Front-end code change data
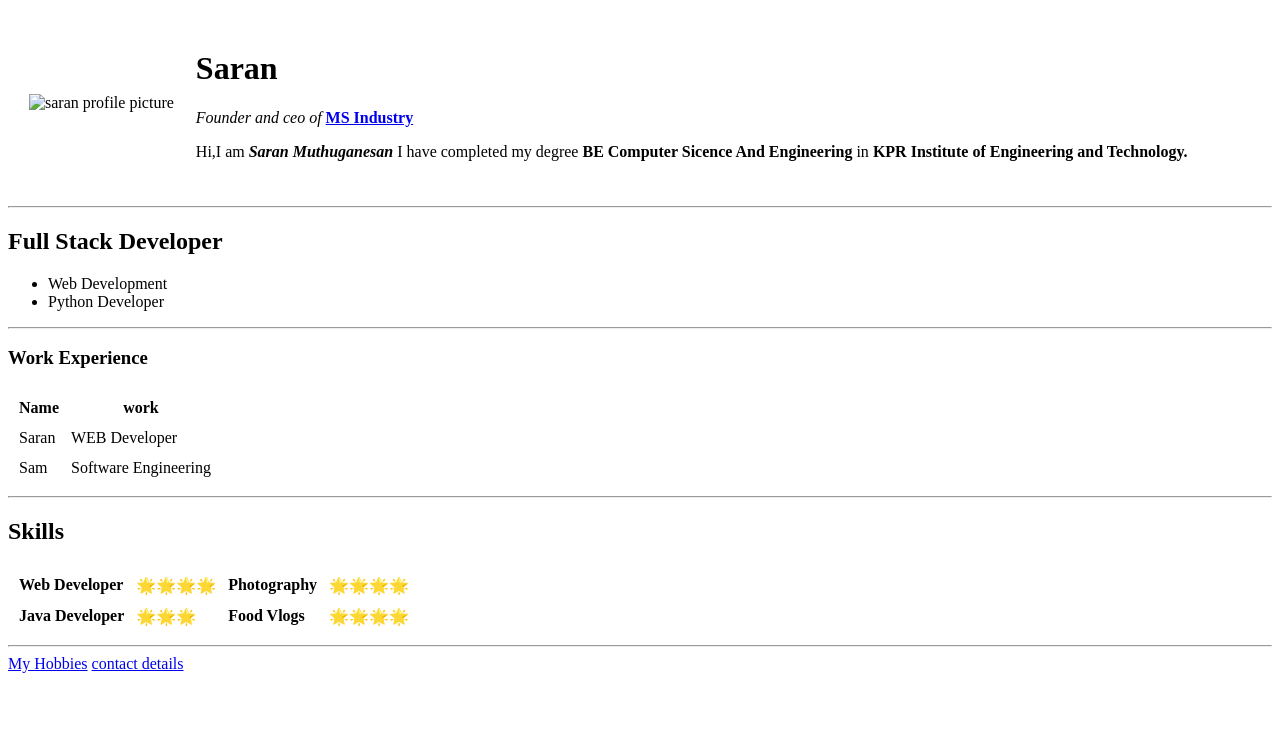
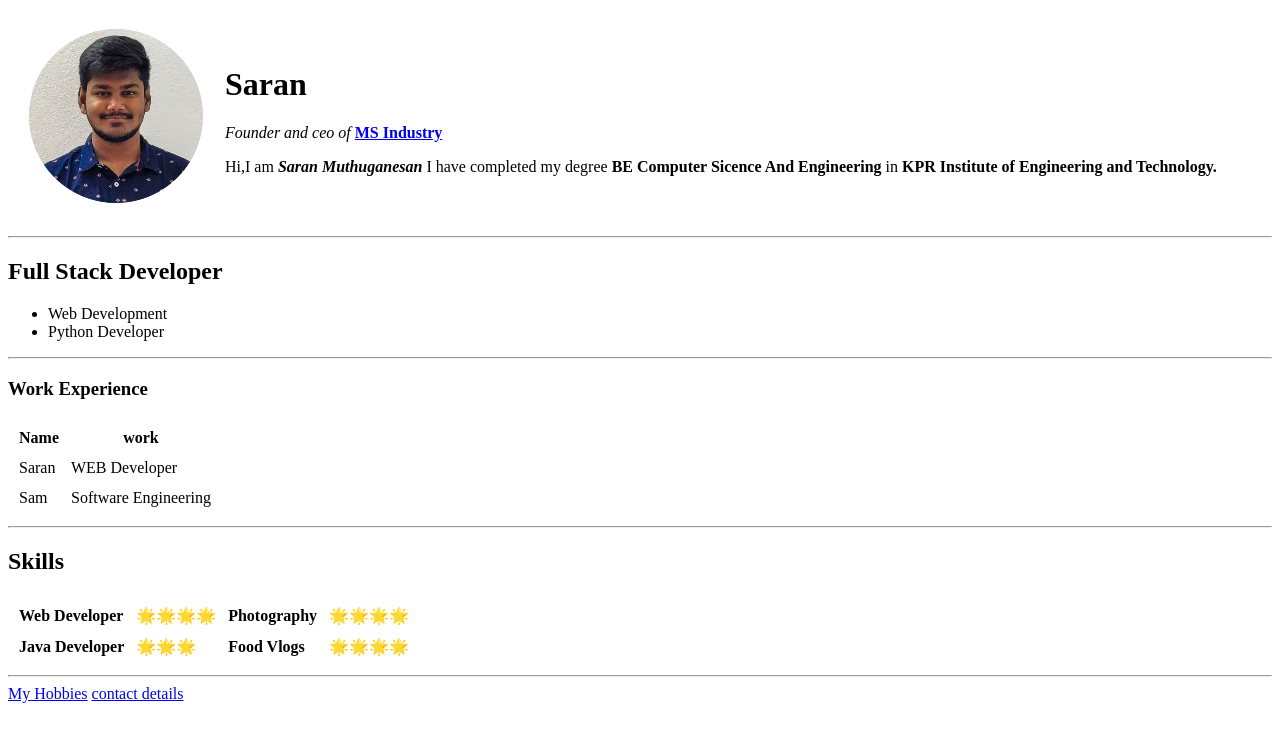
Before and after one commit to Saran13M/cv, a plain HTML site: page index.html in a window 1280 px wide. Drawn offline with Linux system fonts and the light colour scheme.

Commit message:
add initial cv files

```diff
--- a/index.html
+++ b/index.html
@@ -7,7 +7,7 @@
   <body>
     <table cellspacing="20">
       <tr>
-        <td><img src="images/saran.png" alt="saran profile picture"></td>
+        <td><img src="saran.png" alt="saran profile picture"></td>
         <td>  <h1>Saran</h1>
           <p><em>Founder and ceo of</em> <strong><a href="https://www.appbrewery.co/">MS Industry</a></strong></p>
           <p>
```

Work to complete. Where does the string "profile" appear in the records? Copy every line that holds it.

Solution to this exercise.
-        <td><img src="images/saran.png" alt="saran profile picture"></td>
+        <td><img src="saran.png" alt="saran profile picture"></td>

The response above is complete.